Mumbai University > Civil Engineering > Sem 8 > Construction Engineering
Diaphragm wall is a continuous wall constructed in ground in to facilitate certain construction activities, such as:
a) As a retaining wall.
b) As a cut-off provision to support deep excavation.
c) As the final wall for basement or other underground structure.
c) As a separating structure between major underground facilities.
d) As a form of foundation.
Diaphragm wall is a reinforced concrete structure constructed in-situ panel by panel.

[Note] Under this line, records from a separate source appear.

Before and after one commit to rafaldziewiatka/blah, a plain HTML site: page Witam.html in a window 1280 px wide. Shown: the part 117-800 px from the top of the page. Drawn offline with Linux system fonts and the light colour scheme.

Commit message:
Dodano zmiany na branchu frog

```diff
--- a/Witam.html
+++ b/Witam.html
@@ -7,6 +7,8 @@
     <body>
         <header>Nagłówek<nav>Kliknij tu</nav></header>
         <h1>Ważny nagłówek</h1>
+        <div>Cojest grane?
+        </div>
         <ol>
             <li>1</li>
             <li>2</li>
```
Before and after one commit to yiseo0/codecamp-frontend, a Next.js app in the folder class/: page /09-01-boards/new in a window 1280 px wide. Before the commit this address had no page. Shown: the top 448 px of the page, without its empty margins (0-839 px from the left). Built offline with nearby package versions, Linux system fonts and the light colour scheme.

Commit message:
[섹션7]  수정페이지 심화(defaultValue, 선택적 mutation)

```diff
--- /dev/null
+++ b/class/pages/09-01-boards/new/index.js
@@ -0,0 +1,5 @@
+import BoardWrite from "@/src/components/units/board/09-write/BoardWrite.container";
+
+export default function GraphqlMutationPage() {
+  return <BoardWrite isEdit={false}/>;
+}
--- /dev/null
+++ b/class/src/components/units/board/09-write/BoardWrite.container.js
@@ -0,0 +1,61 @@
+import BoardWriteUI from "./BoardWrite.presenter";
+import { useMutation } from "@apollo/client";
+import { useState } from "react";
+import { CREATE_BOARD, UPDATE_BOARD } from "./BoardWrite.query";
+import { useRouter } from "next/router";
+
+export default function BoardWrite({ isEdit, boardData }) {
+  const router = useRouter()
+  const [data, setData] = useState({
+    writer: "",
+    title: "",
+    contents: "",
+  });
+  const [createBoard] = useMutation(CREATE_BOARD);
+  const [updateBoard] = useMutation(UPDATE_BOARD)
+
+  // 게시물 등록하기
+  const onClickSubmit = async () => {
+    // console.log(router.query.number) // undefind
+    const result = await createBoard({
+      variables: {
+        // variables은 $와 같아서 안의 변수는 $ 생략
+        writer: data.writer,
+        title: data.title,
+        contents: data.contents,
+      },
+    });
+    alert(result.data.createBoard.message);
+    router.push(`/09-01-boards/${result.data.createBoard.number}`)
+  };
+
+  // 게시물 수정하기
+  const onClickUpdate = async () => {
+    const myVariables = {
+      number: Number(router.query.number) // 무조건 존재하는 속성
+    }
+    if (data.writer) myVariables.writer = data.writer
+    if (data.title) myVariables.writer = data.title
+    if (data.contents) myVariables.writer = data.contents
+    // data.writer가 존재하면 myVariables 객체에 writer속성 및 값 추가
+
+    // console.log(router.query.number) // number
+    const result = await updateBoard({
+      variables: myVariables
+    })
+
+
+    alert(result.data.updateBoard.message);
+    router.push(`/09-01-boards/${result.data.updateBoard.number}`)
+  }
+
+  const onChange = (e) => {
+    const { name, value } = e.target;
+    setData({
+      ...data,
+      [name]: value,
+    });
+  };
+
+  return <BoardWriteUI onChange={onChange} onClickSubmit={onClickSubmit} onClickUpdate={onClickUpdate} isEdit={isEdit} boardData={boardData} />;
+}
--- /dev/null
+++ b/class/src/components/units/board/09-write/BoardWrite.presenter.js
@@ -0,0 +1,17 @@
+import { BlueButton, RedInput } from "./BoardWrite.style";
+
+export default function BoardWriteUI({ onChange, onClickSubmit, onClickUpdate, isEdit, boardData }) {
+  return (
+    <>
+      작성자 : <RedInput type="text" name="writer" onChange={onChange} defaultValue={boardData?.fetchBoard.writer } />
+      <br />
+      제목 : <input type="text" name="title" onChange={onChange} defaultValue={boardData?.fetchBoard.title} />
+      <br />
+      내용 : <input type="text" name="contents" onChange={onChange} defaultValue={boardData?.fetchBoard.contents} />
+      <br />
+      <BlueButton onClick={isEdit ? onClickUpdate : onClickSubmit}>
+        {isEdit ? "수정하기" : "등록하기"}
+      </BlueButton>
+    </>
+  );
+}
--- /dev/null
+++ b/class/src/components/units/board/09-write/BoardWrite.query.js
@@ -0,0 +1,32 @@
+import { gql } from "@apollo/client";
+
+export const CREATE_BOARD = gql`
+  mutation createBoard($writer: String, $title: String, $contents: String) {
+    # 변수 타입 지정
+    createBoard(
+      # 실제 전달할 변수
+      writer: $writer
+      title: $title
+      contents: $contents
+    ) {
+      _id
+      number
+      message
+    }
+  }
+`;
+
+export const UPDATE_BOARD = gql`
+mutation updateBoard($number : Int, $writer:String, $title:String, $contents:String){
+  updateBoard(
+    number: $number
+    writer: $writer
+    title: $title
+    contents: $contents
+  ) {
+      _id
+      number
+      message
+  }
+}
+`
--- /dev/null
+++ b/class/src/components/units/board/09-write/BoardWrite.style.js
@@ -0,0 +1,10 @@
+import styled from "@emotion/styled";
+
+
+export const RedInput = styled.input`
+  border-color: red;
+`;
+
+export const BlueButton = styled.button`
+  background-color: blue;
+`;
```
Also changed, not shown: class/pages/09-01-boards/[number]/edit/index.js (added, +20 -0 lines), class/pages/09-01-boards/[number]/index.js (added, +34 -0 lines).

The wall is usually designed to reach very great depth, sometimes up to 50m.
The following are the steps:
- Guide wall – These are two parallel concrete beams constructed along the side of the wall as a guide to the clamshell which is used for the excavation of the diaphragm wall trenches.
Trench excavation – In normal soil condition excavation is done using a clamshell or grab suspended by cables to a crane. The grab can easily cut through soft ground. In case of encountering boulders, a gravity hammer (chisel) will be used to break the rock and then take the spoil out using the grab.
Excavation support – The sides inside the trench cut can collapse easily. Bentonite slurry is used to protect the sides of soil. Bentonite is a specially selected fine clay.The slurry will produce a great lateral pressure sufficient enough to retain the vertical soil.
Reinforcement – Reinforcement is inserted in the form of a steel cage, but may be required to lap a few sections in order to reach the required length.
Concreting – The placing of concrete is done using tremie pipes to avoid the segregation of concrete. As Concrete being poured down, bentonite will be displaced due to its lower density than
Joining for the diaphragm wall panel – Diaphragm wall cannot be constructed continually for a very long section due to limitation and size of the mechanical plant. The wall is usually constructed in alternative section. Two stop end tubes will be placed at the ends of the excavated trench before concreting. The tubes are withdrawn at the same time of concreting so that a semi-circular end section is formed. Wall sections are formed alternatively leaving an intermediate section in between. The in-between sections are built similarly afterward but without the end tube. At the end a continual diaphragm wall is constructed with the panel sections tightly joined by the semi-circular groove.